Heart rate training can be confusing due to the many different types of terminology used and the many opinions on how we determine what our threshold zone is. Additionally, there are many different charts that give us a variety of ranges which adds to the confusion.
My aim as a coach is to make sure that you have a good understanding on how and why to test for heart rate zones, which training zones you should spend the most time in, and to make this a simple process.
We’ll start with the definition of Training Zones:
Zone 1 is a super easy zone
4/10 on the Rate of Perceived Exertion (RPE)
It’s so easy that you don’t think you went hard enough; it didn’t feel like a workout; you don’t think there was any benefit because it felt too easy, etc. If you have these types of thoughts after a Zone 1 workout, then congratulations, you are doing it right!
Zone 2 should still feel pretty easy, at least in the beginning
5- 6/10 on the RPE scale.

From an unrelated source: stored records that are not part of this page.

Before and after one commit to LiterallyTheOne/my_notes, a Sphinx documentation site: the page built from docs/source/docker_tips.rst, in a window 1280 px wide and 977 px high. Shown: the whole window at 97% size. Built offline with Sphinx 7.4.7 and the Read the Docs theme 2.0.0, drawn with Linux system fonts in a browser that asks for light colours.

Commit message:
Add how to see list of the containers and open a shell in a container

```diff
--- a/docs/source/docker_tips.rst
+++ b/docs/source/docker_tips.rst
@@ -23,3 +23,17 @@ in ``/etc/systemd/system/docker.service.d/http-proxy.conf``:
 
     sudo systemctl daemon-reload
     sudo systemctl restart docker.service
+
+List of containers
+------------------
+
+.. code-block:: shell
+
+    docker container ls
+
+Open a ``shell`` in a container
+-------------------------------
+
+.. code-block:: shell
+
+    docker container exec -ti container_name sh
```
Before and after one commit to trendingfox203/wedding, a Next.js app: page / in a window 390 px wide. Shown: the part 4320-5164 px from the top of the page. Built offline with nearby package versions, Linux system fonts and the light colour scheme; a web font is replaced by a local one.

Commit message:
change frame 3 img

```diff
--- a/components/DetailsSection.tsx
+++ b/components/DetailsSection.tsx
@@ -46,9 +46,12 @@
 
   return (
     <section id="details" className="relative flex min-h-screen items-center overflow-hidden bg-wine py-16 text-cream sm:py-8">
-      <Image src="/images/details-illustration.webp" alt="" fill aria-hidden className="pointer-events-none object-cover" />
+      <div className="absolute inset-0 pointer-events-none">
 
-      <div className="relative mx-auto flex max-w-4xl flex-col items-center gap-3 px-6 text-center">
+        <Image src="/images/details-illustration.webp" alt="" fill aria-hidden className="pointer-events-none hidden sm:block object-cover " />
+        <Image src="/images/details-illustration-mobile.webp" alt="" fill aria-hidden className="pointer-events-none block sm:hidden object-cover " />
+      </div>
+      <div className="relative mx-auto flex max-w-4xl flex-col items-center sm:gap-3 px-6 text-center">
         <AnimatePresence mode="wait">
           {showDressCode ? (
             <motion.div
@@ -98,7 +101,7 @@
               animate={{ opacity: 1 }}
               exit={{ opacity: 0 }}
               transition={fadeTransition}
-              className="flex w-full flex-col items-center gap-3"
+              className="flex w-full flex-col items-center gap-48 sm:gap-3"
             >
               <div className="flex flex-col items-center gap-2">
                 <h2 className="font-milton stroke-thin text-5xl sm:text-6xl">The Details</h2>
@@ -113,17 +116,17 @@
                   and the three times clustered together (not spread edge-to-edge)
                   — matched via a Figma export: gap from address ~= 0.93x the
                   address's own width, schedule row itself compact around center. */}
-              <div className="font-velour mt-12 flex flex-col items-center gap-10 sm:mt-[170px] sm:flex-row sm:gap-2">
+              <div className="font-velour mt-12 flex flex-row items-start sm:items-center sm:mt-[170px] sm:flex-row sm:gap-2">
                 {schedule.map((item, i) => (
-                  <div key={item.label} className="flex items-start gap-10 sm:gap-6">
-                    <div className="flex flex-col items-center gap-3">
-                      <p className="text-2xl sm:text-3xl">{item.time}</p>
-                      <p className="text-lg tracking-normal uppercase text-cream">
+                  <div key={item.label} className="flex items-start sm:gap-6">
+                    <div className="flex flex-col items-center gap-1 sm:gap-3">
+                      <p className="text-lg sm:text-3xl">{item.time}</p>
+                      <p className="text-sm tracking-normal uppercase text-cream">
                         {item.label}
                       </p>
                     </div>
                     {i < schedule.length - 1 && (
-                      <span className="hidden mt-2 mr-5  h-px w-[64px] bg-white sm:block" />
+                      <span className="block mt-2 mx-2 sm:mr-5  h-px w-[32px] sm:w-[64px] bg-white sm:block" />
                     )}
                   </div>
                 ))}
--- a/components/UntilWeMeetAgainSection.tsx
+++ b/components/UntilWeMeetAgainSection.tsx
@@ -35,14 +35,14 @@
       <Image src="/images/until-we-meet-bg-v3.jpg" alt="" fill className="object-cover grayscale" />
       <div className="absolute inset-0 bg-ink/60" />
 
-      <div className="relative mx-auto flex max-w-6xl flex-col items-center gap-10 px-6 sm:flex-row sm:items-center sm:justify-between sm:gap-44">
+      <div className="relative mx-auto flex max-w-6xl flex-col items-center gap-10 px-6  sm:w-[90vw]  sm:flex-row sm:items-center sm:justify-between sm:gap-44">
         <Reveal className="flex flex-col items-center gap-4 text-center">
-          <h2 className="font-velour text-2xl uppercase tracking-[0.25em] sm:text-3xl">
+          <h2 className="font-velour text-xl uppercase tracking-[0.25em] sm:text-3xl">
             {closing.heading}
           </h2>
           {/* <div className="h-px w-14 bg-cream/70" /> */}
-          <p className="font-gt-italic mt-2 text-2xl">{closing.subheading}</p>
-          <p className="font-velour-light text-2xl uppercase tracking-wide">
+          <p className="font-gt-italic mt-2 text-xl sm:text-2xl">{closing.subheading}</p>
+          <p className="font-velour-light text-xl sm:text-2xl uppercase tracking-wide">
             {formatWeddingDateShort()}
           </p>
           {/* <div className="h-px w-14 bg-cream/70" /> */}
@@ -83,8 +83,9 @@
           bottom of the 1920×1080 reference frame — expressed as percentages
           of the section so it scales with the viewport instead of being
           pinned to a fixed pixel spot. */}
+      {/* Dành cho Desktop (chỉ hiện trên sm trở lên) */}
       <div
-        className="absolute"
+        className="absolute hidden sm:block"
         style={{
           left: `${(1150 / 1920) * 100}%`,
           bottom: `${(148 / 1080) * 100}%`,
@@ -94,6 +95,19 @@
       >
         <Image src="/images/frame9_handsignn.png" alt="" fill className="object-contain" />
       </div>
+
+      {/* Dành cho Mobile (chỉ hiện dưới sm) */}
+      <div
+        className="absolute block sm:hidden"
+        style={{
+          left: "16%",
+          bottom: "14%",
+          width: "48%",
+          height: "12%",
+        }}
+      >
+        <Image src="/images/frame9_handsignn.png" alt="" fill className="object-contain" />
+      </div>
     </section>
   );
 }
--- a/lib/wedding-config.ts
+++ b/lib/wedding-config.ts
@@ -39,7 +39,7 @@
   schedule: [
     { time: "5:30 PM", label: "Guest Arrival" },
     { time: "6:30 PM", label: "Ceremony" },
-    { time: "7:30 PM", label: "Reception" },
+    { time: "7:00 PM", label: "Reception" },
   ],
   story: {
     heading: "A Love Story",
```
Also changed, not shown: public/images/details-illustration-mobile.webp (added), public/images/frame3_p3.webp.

But you should feel as though you have to work if you’ve been doing this several hours. You may even see cardiac drift towards the end of this workout. The aim is to hold a conversation for the duration of the workout, meaning able to talk in full sentences and not 1 or 2 word gasps.
Zone 3 is a bit of a “grey”
7/10 on the RPE scale
You typically aren’t going easy enough to get the benefits of a nice easy effort and you aren’t going hard enough to get the benefits of a ‘Race Pace’ type workout. You mainly be able to talk at a broken conversation pace.
Zone 4 is your “Race Pace” zone
8/9+ on the RPE scale
This is where you have burning legs and lungs and you can’t keep the effort up for much more than an hour. You have to be quite fit to keep this effort up for an hour, but by definition, your threshold is an effort you can manage for one hour. You know when you are in Zone 4 as your arms, legs and breathing gets very heavy and all you want to do is stop.
Zone 5 and up are for shorter efforts
9+/10 on the RPE scale
These efforts may last from a few seconds to maybe five or six minutes. This zone is beneficial if you are doing a lot of racing that has hard but very short efforts.
Most athletes I am coaching are geared toward the longer distances.
Those races are lasting one hour or more.
For the average runner the percentage of zone training is outlined:
80-85% Zone 1 and Zone 2
15-20% Zone 3
10-15% Zone 4
2-5% of Zone 5
The importance of Zone 1 and Zone 2 Training
You build endurance, strength and durability while training in Z1 and Z 2.
Those training sessions help build capillary pathways that transport oxygen to your muscles and carry waste (lactate) away from your muscles.
The more capillary pathways that you can build, the more efficient you will be.
If at first you can’t keep your HR under Zone 2, then you need to slow down.
If that means you run for 3 minutes and walk for 2 minutes to keep your HR down then by all means do it.
For a fit athlete getting back into training, I recommend not training with the heart rate monitor for 2 weeks and then put it on once you have a sense of fitness coming back. You may find that training in Zone 2 and under is a step back, but you will see the progress over time and will be thankful you were patient enough to try this.
Adaptation for everyone will be different.
Some people will see changes right away, and for others it may take longer.
I hope you’ll follow these methods above in your training and see what great improvements training in Zone 1 and 2 will bring you.